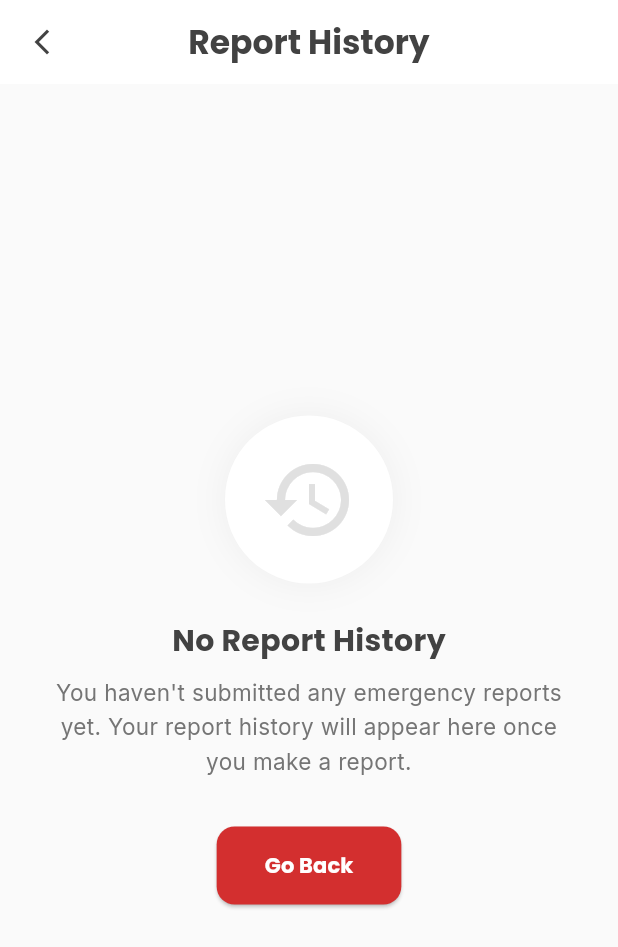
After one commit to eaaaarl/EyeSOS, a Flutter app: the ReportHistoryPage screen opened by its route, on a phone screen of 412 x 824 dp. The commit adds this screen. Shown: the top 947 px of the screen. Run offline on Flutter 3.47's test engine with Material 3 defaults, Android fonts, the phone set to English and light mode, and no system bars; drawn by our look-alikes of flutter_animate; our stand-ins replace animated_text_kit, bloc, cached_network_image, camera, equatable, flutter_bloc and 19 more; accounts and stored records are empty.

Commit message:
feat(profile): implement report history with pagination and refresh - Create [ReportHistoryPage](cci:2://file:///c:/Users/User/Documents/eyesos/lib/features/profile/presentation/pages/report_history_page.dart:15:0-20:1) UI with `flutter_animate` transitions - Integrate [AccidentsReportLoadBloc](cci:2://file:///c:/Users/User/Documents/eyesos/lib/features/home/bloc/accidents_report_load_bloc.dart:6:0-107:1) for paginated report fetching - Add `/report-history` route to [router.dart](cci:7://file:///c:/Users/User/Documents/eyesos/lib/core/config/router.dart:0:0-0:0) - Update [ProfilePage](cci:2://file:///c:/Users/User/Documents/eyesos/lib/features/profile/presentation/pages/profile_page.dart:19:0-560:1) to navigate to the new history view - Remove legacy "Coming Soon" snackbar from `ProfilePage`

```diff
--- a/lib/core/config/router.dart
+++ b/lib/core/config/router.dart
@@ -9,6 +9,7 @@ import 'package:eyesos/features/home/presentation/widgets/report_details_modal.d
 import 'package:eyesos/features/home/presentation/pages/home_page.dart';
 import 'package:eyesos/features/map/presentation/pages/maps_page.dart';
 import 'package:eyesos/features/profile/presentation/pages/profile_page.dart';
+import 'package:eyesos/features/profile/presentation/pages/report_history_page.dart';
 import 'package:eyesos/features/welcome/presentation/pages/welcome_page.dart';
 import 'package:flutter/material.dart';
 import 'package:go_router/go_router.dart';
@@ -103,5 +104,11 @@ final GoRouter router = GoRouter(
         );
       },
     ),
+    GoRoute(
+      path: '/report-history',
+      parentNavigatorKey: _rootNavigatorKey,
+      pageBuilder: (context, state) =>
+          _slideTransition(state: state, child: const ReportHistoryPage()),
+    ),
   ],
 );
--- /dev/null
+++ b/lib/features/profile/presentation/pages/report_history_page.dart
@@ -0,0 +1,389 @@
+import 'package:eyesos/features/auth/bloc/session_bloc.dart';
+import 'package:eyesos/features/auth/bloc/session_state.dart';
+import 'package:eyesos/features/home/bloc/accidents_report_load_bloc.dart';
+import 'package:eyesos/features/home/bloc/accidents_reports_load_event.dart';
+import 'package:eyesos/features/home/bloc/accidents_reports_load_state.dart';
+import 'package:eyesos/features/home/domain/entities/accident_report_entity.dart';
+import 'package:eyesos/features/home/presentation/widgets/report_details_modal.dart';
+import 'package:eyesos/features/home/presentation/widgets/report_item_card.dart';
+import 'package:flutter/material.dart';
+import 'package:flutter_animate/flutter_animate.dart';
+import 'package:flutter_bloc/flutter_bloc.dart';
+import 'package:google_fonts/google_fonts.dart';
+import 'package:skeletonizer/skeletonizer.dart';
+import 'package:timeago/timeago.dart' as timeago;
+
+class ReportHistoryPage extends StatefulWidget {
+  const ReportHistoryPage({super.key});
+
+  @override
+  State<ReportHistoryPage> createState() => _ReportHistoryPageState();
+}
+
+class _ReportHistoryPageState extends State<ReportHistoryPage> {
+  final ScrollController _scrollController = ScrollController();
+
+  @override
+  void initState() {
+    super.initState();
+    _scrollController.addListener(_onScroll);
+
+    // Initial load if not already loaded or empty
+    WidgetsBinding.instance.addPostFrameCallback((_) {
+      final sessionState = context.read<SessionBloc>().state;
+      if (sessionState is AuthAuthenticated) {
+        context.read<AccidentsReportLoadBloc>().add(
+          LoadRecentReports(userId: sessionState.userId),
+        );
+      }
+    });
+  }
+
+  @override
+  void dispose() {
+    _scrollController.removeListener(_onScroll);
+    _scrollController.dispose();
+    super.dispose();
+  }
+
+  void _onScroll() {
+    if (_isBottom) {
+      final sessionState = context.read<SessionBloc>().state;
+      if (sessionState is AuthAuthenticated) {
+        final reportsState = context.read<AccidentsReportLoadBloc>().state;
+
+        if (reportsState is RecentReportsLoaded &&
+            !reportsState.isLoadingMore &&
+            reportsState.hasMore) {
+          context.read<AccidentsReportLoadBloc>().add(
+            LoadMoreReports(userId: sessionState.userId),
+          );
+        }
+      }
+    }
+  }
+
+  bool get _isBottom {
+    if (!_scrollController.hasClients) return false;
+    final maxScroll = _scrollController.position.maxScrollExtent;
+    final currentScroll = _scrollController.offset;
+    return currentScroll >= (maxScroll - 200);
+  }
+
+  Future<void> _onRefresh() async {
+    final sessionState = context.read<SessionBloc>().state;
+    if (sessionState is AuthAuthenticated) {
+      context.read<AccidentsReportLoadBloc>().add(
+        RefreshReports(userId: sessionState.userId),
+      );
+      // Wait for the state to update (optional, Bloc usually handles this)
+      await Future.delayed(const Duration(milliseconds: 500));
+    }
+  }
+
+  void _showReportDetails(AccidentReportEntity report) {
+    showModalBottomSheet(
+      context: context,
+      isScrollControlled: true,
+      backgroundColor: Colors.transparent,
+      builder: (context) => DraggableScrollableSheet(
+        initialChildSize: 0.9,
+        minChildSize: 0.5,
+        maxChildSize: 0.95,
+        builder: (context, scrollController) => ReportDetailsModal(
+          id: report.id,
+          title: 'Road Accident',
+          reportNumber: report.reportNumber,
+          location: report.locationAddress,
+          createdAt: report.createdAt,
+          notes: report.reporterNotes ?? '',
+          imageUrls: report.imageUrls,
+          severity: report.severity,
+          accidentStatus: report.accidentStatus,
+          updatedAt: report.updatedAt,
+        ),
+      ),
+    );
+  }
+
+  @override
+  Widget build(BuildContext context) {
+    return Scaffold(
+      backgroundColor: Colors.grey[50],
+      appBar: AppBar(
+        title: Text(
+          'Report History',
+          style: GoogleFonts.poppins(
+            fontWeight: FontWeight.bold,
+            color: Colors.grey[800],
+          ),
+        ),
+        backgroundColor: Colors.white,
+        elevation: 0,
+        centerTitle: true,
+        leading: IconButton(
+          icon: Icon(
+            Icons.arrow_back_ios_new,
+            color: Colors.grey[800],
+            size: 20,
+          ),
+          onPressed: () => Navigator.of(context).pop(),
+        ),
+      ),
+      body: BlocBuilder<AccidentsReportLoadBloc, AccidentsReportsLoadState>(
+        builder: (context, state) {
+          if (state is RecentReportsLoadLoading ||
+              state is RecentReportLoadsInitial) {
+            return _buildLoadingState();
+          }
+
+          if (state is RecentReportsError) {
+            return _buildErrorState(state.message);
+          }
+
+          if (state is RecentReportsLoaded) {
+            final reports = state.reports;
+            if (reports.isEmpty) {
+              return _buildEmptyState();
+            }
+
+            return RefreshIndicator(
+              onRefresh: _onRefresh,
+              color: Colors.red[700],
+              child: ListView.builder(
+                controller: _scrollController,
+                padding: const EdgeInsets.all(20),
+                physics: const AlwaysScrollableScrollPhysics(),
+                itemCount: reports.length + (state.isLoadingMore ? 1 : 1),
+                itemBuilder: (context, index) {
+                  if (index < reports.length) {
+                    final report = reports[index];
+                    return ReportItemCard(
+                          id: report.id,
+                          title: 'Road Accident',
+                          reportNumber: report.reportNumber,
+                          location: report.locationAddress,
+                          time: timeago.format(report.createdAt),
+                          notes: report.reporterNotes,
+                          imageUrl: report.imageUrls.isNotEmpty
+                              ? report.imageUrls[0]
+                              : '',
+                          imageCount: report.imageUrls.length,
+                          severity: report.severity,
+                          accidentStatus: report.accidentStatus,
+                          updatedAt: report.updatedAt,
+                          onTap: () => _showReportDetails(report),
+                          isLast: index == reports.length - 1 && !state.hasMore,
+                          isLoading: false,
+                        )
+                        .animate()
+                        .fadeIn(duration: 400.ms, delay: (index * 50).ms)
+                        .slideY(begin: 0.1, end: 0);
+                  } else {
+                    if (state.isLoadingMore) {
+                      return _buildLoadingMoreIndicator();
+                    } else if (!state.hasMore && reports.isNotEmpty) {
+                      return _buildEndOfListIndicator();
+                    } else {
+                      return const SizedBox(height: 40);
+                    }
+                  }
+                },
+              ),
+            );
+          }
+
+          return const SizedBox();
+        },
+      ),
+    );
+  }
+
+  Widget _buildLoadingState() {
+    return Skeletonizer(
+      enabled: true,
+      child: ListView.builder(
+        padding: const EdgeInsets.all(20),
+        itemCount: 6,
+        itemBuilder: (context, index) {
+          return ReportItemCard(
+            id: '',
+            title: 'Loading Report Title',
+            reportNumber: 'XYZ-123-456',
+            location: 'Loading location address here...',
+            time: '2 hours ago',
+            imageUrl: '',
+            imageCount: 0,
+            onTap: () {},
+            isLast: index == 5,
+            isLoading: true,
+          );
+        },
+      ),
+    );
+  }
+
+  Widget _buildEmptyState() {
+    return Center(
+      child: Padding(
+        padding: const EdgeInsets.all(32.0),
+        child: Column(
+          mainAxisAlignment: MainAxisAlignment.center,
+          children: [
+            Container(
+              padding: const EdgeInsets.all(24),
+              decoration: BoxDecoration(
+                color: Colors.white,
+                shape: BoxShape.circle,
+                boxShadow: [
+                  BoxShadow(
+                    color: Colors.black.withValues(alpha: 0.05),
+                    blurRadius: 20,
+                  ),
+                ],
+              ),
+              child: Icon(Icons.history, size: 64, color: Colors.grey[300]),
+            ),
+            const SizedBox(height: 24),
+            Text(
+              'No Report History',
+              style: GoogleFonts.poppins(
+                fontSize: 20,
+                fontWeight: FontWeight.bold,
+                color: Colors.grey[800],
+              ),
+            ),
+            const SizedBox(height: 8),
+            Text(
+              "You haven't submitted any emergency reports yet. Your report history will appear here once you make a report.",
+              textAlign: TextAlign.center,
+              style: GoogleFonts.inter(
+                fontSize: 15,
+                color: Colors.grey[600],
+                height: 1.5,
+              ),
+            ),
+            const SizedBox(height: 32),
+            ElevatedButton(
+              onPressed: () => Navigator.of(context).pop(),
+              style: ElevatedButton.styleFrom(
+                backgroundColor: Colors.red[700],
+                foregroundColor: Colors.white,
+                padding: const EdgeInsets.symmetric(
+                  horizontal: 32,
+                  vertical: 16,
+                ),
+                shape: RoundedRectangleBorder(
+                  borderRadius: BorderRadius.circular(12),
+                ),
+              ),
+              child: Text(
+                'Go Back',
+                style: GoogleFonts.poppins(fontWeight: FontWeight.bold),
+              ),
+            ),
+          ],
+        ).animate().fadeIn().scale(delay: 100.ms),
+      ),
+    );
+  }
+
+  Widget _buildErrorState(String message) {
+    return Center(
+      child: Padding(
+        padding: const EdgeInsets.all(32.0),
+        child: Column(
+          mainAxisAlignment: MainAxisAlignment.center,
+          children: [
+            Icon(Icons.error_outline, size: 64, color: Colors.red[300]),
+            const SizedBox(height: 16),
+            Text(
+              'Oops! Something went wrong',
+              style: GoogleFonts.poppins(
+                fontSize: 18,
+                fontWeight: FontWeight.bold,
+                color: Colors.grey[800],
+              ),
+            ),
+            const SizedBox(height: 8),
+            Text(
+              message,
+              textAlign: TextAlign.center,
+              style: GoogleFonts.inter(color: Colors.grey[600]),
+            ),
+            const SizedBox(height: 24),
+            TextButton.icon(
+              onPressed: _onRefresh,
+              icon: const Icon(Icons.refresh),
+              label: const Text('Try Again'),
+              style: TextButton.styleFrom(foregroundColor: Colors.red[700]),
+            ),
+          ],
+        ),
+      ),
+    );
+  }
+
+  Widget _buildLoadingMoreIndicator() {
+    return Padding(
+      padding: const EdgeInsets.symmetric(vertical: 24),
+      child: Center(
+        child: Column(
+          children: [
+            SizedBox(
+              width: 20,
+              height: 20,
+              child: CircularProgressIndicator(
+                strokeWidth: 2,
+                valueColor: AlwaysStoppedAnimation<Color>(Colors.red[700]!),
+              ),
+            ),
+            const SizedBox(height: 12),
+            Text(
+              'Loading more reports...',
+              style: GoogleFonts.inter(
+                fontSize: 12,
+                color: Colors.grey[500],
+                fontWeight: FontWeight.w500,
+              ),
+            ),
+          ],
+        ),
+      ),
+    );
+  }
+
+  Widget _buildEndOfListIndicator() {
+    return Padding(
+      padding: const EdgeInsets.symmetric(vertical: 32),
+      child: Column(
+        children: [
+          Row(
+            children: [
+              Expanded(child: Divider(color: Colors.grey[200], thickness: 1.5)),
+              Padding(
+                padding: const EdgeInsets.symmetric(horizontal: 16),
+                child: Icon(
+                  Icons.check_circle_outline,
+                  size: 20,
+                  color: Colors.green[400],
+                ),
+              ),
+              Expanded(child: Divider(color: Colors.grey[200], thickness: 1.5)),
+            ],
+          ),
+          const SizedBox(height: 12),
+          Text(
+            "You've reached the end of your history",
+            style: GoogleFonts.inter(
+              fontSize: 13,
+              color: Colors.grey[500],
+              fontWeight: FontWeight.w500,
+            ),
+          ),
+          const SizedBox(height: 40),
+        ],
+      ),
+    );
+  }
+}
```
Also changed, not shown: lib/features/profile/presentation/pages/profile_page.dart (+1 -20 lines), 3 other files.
★ ★ ★ ★ ★ ★ ★
TO DO:
Search the material for the word "GoogleFonts" and copy each line where it occurs.

EXERCISE RESPONSE:
+          style: GoogleFonts.poppins(
+              style: GoogleFonts.poppins(
+              style: GoogleFonts.inter(
+                style: GoogleFonts.poppins(fontWeight: FontWeight.bold),
+              style: GoogleFonts.poppins(
+              style: GoogleFonts.inter(color: Colors.grey[600]),
+              style: GoogleFonts.inter(
+            style: GoogleFonts.inter(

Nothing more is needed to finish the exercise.